Rebecca Goddard, a mother of two sons, ages 4 and 6, who have autism, also expressed concern about the change in the program for disabled visitors. Goddard says she takes her sons to Disneyland once a week, and says they can’t wait in lines longer than a few minutes before they begin to push other people.
“My boys don’t have the cognition to understand why it’s going to be a long wait,” she said. “There are so few things for my boys that bring them utter joy and happiness — to mess with it just makes me sad.”
In response, Brown said Disney recognizes “that needs of individuals vary dramatically, and that one size doesn’t fit all. Like we’ve always done, guests who have particular concerns can speak with Guest Relations about their particular needs.”
While not all parents are convinced, Ellen Seidman, whose son Max has sensory issues, said that after speaking with Brown she thinks parents of kids with special needs should “see how the system plays out” before getting too riled up.

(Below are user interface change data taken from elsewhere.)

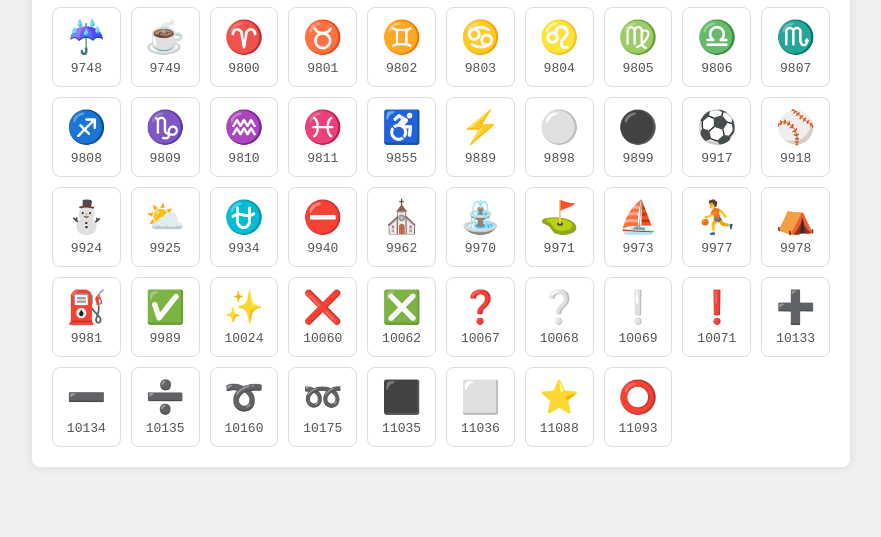
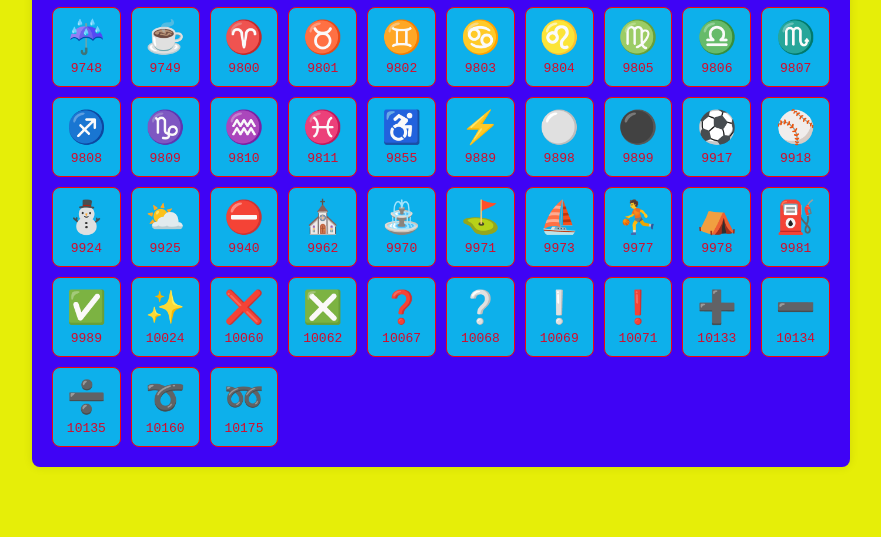
Before and after one commit to RohitDeoraa/mtm6302-emoji-rohitdeoraa, a plain HTML site: page index.html in a window 1280 px wide. Shown: the part 263-800 px from the top of the page, without its empty margins (199-1080 px from the left). Drawn offline with Linux system fonts and the light colour scheme.

Commit message:
COMPLETED MY ASSIGNMENT

```diff
--- a/script.js
+++ b/script.js
@@ -42,7 +42,6 @@ document.addEventListener('DOMContentLoaded', () => {
         { code: '&#9918;', decimal: '9918' },
         { code: '&#9924;', decimal: '9924' },
         { code: '&#9925;', decimal: '9925' },
-        { code: '&#9934;', decimal: '9934' },
         { code: '&#9940;', decimal: '9940' },
         { code: '&#9962;', decimal: '9962' },
         { code: '&#9970;', decimal: '9970' },
@@ -64,10 +63,7 @@ document.addEventListener('DOMContentLoaded', () => {
         { code: '&#10135;', decimal: '10135' },
         { code: '&#10160;', decimal: '10160' },
         { code: '&#10175;', decimal: '10175' },
-        { code: '&#11035;', decimal: '11035' },
-        { code: '&#11036;', decimal: '11036' },
-        { code: '&#11088;', decimal: '11088' },
-        { code: '&#11093;', decimal: '11093' }
+
     ];
 
     const emojiGallery = document.getElementById('emoji-gallery');
--- a/style.css
+++ b/style.css
@@ -11,7 +11,7 @@ body {
     justify-content: center;
     align-items: center;
     min-height: 100vh;
-    background-color: #f0f0f0;
+    background-color: #e6ee08;
 }
 
 .emoji-gallery {
@@ -19,7 +19,7 @@ body {
     grid-template-columns: repeat(10, 1fr);
     gap: 10px;
     padding: 20px;
-    background-color: white;
+    background-color: rgb(63, 3, 245);
     border-radius: 8px;
     box-shadow: 0 0 10px rgba(0,0,0,0.1);
 }
@@ -27,8 +27,8 @@ body {
 .emoji-item {
     text-align: center;
     padding: 10px;
-    background-color: #fff;
-    border: 1px solid #ddd;
+    background-color: #0db0eb;
+    border: 1px solid #f10909;
     border-radius: 8px;
 }
 
@@ -39,5 +39,5 @@ body {
 .emoji-item code {
     display: block;
     margin-top: 5px;
-    color: #555;
+    color: #d70a29;
 }
```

On her blog “Love that Max,” Seidman said that “Disney has an admirable history of accommodating guests with special needs,” and went on to describe how the park rents wheelchairs and Electric Convenience Vehicles, offers foods for those with special dietary restrictions at most restaurants, has designated relief areas for service animals and has options for guests with hearing and visual impairment.
“I can’t imagine that Disney would ever leave kids with special needs in the (pixie) dust,” she said. “If the realities of the new program prove too hard to handle, the parks will hear about it — and hopefully make adjustments accordingly,” she continued, explaining that parents of kids with special needs are not afraid to speak up.